Task prompt
Look through the records that follow and state how many lines hold the word "version", without adding anything.

Records supplied

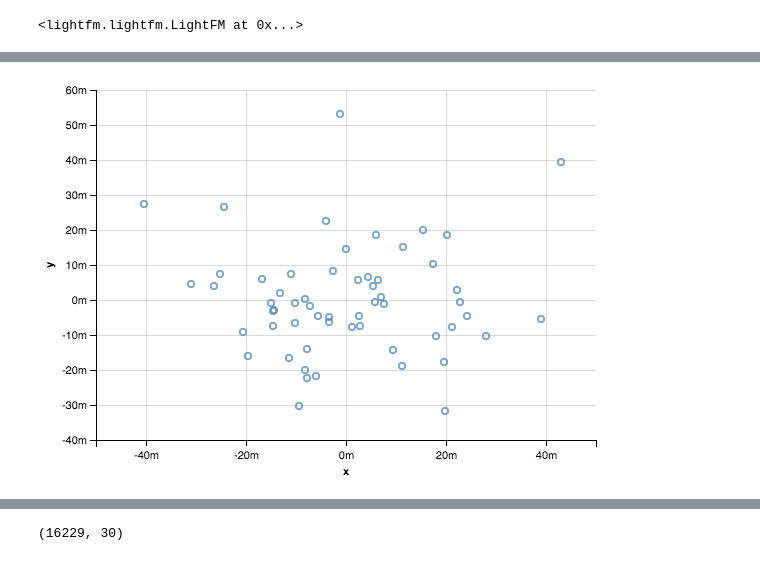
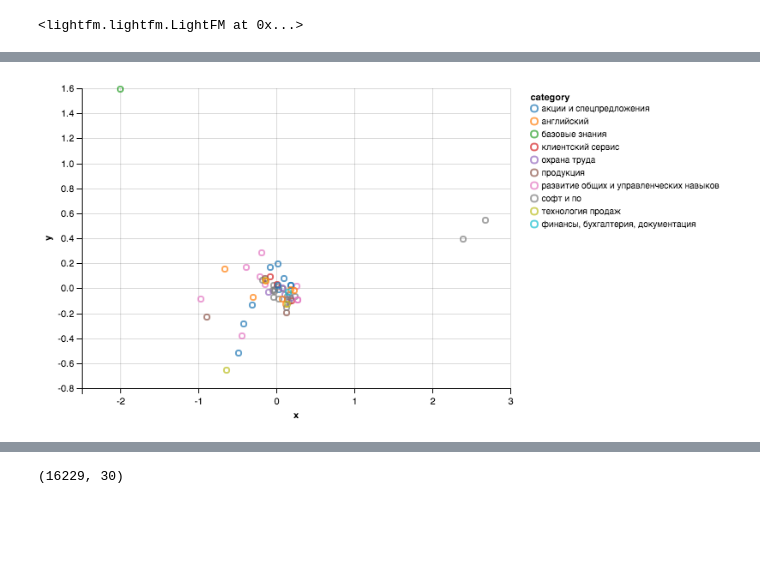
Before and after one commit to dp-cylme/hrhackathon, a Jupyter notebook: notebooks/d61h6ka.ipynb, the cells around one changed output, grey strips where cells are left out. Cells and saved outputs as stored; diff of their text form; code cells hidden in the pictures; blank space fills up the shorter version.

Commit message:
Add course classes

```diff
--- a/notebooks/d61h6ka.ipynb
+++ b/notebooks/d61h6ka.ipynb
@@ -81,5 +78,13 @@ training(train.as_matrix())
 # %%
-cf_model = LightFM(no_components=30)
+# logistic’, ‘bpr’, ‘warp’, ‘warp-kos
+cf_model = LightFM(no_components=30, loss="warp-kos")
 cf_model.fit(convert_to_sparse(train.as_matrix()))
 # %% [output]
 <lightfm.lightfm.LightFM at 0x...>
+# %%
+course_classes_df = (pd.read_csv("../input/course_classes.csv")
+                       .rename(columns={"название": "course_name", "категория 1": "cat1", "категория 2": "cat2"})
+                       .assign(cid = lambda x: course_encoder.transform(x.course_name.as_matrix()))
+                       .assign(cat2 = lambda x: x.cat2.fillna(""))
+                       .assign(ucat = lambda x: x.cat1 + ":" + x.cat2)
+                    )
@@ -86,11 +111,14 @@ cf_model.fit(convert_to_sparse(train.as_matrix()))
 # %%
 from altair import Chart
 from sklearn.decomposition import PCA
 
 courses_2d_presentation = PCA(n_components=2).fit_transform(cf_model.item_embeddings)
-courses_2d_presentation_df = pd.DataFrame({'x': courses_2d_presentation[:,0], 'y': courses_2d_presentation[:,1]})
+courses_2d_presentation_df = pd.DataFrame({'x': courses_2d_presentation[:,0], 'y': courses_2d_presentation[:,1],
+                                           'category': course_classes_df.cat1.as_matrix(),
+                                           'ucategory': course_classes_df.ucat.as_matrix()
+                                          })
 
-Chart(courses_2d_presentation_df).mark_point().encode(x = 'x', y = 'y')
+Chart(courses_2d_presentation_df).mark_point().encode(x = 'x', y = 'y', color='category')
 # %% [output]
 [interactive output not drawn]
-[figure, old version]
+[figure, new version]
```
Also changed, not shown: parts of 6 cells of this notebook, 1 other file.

* * *

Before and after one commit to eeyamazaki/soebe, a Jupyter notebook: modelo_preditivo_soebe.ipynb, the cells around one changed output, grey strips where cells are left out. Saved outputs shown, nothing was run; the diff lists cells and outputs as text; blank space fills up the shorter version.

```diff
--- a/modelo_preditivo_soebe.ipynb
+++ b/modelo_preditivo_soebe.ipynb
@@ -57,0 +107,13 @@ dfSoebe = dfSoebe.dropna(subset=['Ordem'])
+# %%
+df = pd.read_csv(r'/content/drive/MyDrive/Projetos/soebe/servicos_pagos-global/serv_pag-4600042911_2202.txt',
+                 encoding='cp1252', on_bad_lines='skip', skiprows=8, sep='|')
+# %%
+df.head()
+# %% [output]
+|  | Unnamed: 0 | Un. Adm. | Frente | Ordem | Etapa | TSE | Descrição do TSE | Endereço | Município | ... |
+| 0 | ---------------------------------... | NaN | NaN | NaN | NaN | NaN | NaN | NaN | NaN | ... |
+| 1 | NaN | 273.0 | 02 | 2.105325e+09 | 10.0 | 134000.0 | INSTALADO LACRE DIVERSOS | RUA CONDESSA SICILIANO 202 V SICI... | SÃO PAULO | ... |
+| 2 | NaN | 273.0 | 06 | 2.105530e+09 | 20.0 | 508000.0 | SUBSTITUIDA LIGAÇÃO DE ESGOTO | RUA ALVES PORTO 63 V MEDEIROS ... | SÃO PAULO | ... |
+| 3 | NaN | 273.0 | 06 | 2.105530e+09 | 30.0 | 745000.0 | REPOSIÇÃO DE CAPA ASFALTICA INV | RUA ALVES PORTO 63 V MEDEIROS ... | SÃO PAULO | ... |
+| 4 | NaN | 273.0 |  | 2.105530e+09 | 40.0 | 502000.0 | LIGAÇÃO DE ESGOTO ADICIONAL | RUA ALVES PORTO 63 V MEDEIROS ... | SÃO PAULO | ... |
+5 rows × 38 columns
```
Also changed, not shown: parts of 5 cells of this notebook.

Worked solution
4